For example, in measure development studies it may be useful to inform readers about next steps in research are needed to enhance the clinical application of a measure. This is the final in the series of editorials that are intended to be helpful to authors and reviewers and improve the quality of the science in the field of pediatric psychology.

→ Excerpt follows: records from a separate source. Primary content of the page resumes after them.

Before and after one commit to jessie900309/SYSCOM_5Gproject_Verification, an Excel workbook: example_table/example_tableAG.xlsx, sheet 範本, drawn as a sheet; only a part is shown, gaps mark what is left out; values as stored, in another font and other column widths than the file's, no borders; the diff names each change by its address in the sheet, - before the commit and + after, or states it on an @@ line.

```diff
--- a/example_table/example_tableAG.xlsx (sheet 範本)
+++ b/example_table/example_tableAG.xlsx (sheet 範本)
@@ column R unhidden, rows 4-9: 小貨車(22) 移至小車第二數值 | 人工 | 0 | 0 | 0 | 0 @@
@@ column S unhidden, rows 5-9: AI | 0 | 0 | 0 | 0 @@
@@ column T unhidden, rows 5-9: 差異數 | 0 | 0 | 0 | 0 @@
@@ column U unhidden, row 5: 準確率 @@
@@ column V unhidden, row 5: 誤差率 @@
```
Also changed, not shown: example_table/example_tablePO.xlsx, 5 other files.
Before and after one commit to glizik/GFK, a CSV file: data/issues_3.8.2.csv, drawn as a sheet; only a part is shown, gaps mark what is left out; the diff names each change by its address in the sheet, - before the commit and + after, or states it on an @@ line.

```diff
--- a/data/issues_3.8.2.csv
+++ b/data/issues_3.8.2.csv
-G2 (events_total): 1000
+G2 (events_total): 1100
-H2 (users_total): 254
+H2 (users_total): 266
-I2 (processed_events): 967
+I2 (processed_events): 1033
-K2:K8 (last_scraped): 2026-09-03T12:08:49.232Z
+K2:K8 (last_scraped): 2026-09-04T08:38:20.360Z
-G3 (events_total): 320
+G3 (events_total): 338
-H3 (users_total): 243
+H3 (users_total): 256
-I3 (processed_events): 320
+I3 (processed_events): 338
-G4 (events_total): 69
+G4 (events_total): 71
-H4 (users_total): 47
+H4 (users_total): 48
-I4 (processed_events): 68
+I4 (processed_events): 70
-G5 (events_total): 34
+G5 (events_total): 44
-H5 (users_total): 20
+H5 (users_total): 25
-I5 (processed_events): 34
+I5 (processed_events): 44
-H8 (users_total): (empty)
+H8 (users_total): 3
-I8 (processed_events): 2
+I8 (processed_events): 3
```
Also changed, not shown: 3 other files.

I encourage your submissions to JPP and welcome our collective opportunity to advance scientific knowledge. AcknowledgmentsThe hard work of Meggie Bonner in typing this manuscript and the helpful critique of the associate editors of Journal of Pediatric Psychology and Rick Ittenbach are gratefully acknowledged.